» **EXERCISE DETAILS**
Find every line with the string "README" in the material below and copy it.

START INPUT FOR THIS TASK

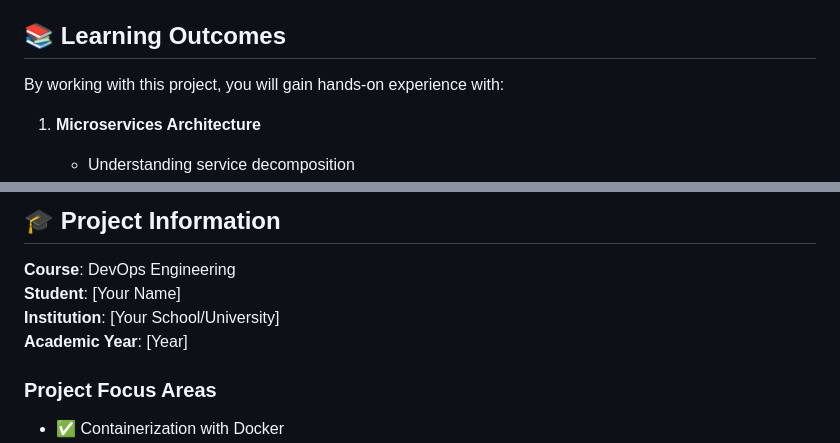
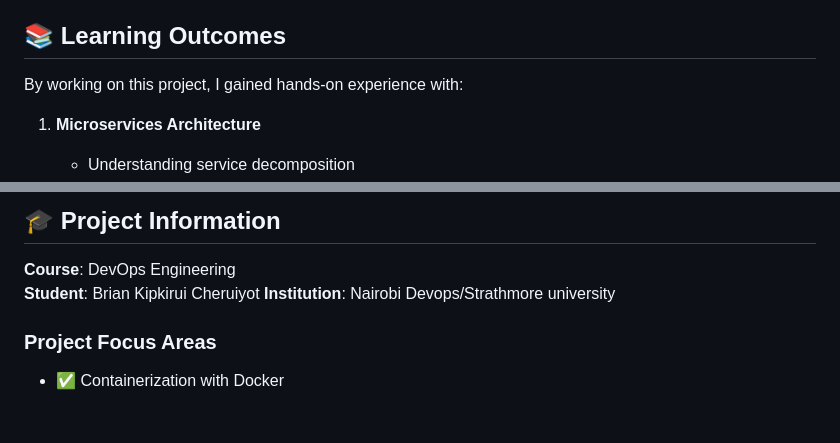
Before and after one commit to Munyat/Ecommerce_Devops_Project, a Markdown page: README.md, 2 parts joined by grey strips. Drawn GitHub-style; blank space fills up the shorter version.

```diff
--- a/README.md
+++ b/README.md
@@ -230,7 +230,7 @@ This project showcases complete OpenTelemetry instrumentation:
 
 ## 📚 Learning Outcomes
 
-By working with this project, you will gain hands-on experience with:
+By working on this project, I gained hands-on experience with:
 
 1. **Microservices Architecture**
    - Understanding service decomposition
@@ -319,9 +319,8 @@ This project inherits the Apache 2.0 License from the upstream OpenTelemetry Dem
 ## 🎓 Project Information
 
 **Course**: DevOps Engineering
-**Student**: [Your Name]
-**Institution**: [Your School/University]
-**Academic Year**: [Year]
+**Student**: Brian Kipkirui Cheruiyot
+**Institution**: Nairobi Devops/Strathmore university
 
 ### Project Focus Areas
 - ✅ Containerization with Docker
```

END INPUT FOR THIS TASK

» **TASK RESULT**
Before and after one commit to Munyat/Ecommerce_Devops_Project, a Markdown page: README.md, 2 parts joined by grey strips. Drawn GitHub-style; blank space fills up the shorter version.
--- a/README.md
+++ b/README.md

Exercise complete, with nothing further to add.